REQUIRED WORK
Every line below that holds the string "null" should be copied out.
BEGIN
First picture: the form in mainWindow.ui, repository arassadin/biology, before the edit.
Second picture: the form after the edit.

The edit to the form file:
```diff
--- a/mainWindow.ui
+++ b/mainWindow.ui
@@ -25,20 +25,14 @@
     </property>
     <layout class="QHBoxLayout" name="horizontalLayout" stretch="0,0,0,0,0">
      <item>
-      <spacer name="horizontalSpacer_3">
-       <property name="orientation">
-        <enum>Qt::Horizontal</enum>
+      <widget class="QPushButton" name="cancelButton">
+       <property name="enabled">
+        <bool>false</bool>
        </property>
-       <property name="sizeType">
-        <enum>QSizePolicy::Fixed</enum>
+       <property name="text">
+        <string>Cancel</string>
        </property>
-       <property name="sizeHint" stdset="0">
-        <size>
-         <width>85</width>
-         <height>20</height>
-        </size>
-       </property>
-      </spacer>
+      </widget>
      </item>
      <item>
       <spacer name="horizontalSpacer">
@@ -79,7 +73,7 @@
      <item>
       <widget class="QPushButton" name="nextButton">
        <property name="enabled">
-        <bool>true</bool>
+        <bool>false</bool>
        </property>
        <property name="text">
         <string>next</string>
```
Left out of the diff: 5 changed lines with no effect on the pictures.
END
BEGIN
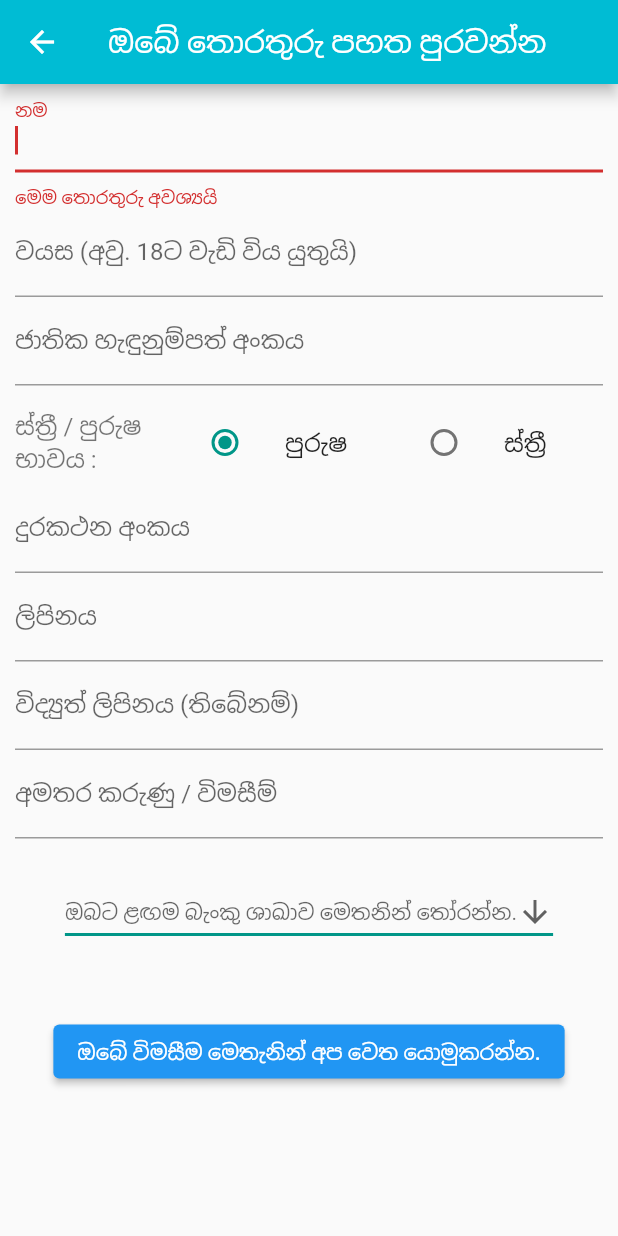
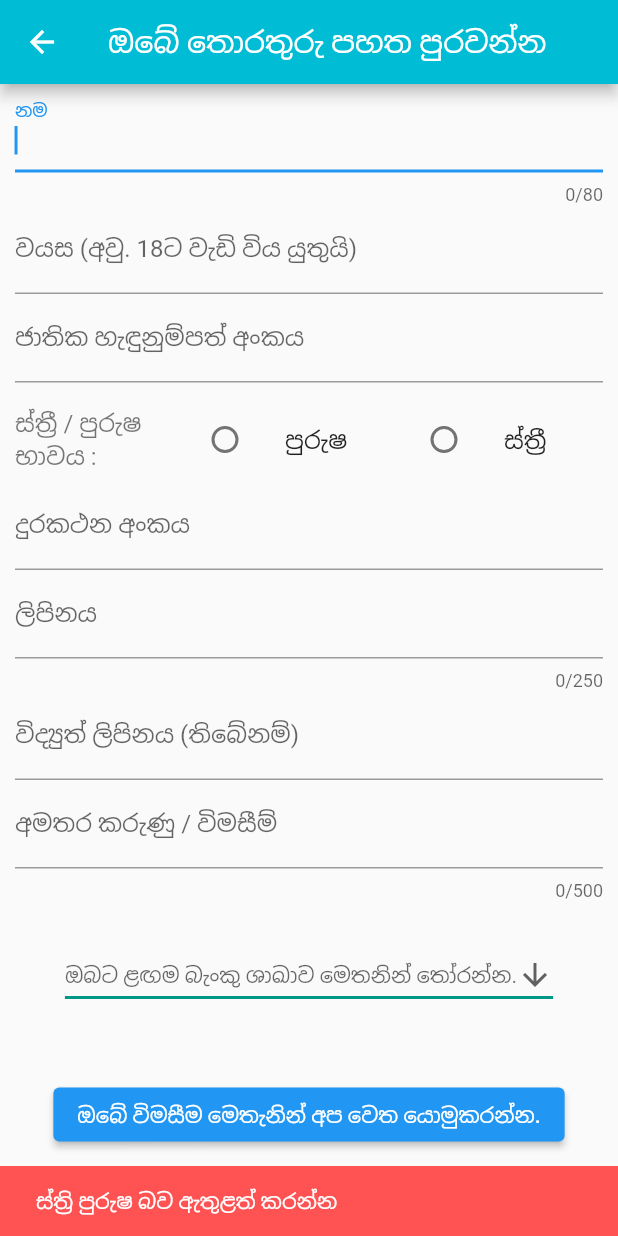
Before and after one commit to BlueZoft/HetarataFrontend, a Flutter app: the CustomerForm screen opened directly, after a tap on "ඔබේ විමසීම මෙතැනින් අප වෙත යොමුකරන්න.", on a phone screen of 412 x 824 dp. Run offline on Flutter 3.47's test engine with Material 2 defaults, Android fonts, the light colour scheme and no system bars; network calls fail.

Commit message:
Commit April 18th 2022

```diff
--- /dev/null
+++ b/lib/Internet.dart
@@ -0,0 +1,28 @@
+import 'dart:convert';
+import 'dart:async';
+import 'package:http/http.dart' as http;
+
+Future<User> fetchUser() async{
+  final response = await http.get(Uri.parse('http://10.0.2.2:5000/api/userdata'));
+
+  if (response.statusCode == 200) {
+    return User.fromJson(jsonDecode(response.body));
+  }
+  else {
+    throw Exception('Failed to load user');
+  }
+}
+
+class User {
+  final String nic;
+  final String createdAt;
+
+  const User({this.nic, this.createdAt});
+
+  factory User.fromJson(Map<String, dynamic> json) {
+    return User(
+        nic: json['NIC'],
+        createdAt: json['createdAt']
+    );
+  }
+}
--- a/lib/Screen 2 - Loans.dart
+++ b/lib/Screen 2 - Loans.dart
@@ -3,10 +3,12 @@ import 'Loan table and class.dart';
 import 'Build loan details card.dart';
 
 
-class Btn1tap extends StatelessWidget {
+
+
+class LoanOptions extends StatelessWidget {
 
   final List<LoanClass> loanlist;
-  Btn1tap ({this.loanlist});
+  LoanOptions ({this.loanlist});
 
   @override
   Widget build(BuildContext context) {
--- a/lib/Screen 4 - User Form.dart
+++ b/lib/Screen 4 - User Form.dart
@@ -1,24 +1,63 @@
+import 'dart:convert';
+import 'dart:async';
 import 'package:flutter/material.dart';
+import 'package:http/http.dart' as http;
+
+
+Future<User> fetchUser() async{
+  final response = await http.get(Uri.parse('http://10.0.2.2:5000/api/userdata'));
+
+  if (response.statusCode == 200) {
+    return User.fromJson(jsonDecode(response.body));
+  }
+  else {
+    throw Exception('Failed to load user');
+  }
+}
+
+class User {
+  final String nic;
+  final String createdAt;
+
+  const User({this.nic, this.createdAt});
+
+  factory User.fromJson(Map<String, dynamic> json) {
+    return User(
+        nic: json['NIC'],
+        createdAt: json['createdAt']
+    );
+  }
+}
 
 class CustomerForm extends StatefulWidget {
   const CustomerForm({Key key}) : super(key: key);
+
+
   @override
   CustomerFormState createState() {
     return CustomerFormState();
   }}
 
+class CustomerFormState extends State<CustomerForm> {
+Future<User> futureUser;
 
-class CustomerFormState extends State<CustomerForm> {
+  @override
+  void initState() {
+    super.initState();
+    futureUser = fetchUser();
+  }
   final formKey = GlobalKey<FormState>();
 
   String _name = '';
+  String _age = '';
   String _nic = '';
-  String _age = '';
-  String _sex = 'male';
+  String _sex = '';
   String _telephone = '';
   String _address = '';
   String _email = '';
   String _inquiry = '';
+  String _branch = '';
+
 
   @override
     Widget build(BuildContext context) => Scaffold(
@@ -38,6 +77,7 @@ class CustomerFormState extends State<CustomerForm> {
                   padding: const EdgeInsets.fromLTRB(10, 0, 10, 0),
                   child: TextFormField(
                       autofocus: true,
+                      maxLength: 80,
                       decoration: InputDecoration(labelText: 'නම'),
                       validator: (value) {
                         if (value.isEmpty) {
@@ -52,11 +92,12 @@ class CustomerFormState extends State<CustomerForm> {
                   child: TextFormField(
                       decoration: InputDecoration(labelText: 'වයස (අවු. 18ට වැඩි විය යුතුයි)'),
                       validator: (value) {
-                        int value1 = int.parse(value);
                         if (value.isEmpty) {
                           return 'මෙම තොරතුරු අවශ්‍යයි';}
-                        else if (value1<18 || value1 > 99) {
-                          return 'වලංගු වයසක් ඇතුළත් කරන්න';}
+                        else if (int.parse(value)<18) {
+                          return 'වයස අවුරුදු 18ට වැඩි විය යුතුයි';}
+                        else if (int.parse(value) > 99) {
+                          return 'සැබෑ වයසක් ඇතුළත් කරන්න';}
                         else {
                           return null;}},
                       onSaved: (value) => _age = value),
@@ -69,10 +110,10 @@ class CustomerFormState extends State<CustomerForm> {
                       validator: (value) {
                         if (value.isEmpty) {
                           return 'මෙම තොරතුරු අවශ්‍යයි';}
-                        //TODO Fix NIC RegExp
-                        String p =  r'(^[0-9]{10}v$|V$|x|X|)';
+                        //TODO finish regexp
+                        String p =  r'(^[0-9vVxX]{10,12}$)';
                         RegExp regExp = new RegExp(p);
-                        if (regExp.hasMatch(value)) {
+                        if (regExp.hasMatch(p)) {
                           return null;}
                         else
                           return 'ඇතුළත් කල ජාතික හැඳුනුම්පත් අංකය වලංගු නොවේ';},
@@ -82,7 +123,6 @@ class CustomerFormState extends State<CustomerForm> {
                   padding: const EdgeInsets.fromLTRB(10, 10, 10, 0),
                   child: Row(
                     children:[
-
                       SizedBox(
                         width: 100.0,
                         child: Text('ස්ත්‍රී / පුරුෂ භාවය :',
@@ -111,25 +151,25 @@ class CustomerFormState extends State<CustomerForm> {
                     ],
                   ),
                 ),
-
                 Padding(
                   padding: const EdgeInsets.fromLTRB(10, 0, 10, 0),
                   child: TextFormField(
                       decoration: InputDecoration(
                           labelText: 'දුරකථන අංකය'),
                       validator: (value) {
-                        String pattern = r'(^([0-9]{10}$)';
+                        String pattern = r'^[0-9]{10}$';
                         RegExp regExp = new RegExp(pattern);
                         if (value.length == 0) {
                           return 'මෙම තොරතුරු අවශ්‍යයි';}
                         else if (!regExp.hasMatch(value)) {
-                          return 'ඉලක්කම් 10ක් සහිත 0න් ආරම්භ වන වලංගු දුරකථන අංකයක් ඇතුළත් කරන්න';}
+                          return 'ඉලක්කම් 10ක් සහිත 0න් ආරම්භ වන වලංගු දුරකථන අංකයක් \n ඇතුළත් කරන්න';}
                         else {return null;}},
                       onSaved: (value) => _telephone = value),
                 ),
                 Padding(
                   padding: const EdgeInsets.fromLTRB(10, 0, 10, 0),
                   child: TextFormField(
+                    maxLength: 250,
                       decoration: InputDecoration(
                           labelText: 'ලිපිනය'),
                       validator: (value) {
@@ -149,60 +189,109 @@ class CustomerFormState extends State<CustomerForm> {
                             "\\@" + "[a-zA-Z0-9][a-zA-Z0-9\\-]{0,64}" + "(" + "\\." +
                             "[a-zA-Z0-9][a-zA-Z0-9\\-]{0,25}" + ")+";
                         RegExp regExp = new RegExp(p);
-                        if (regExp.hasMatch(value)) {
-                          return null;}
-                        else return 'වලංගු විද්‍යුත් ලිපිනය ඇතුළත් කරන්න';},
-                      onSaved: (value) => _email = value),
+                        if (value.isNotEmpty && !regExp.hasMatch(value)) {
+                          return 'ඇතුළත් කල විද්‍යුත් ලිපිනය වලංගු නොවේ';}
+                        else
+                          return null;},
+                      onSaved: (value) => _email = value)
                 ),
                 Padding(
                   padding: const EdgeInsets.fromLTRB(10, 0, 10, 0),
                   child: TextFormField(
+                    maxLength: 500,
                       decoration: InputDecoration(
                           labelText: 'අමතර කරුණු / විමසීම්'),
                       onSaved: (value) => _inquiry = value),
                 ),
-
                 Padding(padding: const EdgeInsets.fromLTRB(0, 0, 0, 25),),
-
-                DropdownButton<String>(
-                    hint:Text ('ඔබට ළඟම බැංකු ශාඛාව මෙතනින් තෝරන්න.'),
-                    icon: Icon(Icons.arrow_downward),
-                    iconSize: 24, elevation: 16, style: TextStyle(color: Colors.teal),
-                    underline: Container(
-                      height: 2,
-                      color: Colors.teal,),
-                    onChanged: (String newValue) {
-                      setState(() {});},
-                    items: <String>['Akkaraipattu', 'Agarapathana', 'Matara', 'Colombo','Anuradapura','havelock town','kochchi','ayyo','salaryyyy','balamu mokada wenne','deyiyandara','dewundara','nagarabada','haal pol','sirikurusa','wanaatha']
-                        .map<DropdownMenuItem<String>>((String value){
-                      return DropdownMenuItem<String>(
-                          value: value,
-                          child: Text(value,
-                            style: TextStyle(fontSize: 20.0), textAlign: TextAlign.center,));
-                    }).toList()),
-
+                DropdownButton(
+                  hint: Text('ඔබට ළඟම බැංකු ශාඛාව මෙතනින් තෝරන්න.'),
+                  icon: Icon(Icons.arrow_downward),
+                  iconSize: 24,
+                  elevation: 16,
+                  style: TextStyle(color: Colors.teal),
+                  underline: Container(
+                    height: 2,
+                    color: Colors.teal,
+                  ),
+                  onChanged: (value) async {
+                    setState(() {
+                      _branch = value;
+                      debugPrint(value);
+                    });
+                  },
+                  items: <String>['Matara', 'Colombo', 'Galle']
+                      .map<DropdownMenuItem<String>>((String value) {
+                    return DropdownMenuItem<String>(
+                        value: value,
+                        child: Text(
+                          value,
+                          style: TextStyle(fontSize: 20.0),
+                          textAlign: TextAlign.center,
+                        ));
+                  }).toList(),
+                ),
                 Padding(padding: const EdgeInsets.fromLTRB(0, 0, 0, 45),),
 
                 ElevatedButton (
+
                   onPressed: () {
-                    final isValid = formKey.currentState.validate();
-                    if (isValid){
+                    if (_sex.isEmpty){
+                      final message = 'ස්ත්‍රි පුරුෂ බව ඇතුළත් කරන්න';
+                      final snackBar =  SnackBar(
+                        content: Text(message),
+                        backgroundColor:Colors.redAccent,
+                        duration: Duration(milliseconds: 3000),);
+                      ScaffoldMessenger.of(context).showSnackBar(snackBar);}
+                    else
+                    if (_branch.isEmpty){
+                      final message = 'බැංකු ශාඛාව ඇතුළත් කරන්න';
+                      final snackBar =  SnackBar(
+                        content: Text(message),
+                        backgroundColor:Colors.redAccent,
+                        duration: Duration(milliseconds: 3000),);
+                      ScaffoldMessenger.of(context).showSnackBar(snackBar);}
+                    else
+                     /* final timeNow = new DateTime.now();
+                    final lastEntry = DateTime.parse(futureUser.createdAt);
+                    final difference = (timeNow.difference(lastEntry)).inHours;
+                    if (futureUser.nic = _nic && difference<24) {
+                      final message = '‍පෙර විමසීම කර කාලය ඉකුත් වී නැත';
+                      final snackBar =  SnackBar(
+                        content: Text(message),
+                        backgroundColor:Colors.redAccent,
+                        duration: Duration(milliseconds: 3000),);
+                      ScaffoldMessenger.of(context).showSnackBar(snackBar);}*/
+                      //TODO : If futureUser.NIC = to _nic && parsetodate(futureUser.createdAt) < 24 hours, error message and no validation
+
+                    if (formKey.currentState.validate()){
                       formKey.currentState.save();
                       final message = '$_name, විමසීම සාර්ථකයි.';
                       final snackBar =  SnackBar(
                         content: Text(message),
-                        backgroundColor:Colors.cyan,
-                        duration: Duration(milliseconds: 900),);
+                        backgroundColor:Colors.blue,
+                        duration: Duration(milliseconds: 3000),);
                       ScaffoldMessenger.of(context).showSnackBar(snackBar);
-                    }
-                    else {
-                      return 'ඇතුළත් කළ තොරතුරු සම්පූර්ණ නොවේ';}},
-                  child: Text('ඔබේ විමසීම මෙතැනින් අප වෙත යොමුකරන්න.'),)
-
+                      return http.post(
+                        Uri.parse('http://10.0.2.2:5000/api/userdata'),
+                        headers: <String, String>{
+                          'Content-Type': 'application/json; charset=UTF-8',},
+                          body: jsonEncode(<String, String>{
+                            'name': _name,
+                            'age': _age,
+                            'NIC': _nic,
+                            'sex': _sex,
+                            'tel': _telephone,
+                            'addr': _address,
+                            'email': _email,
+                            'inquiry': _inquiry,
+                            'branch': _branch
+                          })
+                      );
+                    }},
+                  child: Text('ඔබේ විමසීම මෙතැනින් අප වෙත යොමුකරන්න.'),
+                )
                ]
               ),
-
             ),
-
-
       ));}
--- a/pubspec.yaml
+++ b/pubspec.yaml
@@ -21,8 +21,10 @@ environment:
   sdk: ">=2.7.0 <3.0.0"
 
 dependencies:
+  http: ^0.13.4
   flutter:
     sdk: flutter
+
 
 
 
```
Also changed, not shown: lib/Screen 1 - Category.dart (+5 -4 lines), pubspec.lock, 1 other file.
END
SOLUTION TO THIS TASK
--- /dev/null
                           return null;}},
                           return null;}
                         else {return null;}},
-                          return null;}
+                          return null;},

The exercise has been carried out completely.